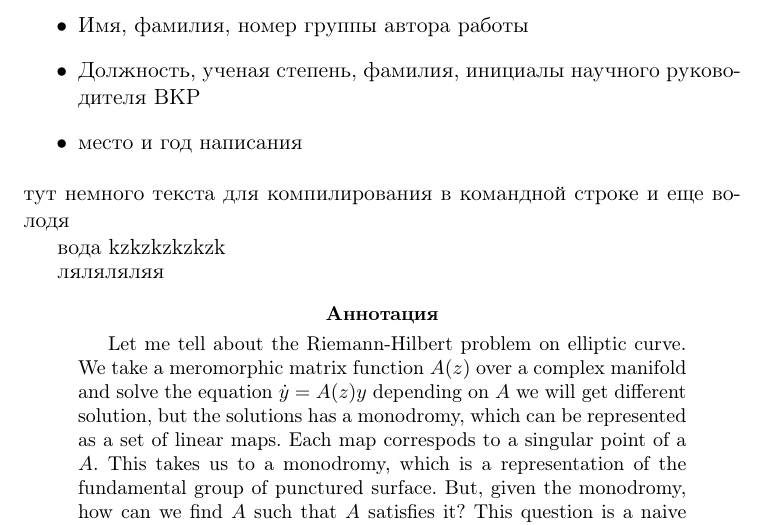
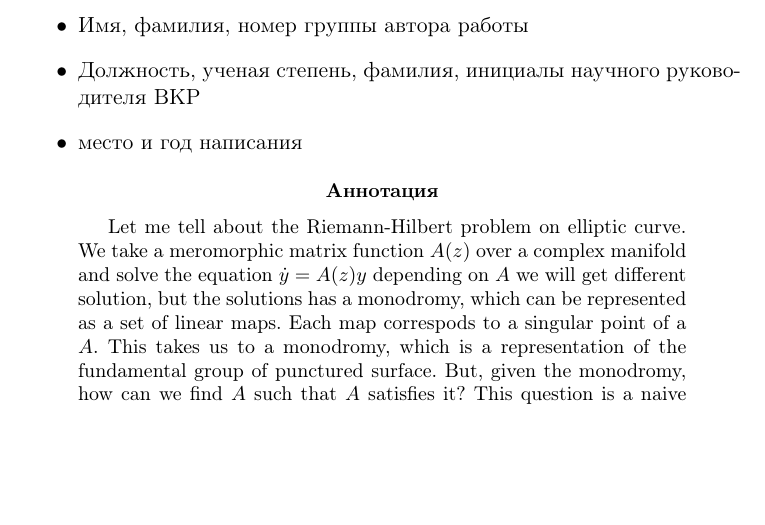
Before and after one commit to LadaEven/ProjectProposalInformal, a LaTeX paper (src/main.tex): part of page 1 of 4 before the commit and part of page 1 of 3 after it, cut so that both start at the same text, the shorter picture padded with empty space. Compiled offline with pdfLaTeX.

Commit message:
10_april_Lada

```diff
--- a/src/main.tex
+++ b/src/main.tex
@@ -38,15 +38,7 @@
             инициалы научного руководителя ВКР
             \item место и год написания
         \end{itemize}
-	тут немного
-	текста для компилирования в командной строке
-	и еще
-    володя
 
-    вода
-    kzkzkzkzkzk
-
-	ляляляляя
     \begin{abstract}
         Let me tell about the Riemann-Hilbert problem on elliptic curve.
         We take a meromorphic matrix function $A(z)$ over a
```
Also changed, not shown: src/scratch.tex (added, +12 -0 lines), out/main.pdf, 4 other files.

######

▶ Exercise aim: Reproduce every line of the data above, exactly as it stands, but not the pictures.

▶ Reply:
Before and after one commit to LadaEven/ProjectProposalInformal, a LaTeX paper (src/main.tex): part of page 1 of 4 before the commit and part of page 1 of 3 after it, cut so that both start at the same text, the shorter picture padded with empty space. Compiled offline with pdfLaTeX.

Commit message:
10_april_Lada

```diff
--- a/src/main.tex
+++ b/src/main.tex
@@ -38,15 +38,7 @@
             инициалы научного руководителя ВКР
             \item место и год написания
         \end{itemize}
-	тут немного
-	текста для компилирования в командной строке
-	и еще
-    володя
 
-    вода
-    kzkzkzkzkzk
-
-	ляляляляя
     \begin{abstract}
         Let me tell about the Riemann-Hilbert problem on elliptic curve.
         We take a meromorphic matrix function $A(z)$ over a
```
Also changed, not shown: src/scratch.tex (added, +12 -0 lines), out/main.pdf, 4 other files.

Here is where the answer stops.